The Society for Georgia Archaeology invites undergraduate and graduate students to submit brief research reports, reviews of archaeological presentations and lectures, and essays about archaeological fieldwork and field trip experiences to The Profile. Topic areas are open, but should be related to the archaeology of Georgia and surrounding states. Submissions should generally be no longer than 1000 words. Accompanying photographs are encouraged.
Frontiers in the Soil is a classic in archaeological literature that should be useful to everyone. Using easy-to-read text by Roy S. Dickens, Jr., and creative color cartoon illustrations by James L. McKinley, Frontiers interprets Georgia’s past with humor in over 100-pages of delightful reading. Click here to download the order form for Frontiers in the Soil.

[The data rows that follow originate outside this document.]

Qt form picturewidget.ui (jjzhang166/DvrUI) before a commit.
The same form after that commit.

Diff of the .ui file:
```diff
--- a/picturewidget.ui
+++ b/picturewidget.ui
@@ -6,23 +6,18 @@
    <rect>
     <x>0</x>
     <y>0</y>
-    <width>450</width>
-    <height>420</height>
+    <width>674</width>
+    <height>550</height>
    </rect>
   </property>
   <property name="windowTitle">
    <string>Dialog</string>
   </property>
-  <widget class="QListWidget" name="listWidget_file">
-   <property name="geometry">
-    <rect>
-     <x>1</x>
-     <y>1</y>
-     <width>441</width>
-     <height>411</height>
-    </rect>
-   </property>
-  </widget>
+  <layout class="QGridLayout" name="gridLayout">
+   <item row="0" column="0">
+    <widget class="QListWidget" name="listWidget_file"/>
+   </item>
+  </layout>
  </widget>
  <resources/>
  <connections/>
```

Georgia’s Mobile Archaeology Classroom—the ArchaeoBus—provides hands-on and minds-on activities to enthuse your students about learning. Archaeology is a great tool for turning on the minds of students, as well as a great motivational tool. More important, it is a discipline capable of instruction in a wide variety of skills. Archaeology is a holistic academic and intellectual approach that involves all subject areas, social skills, and conceptual skills. Georgia’s Mobile Archaeology Classroom offers the opportunity for students and teachers to leave the traditional four-walled classroom and use a new approach to learn state standards!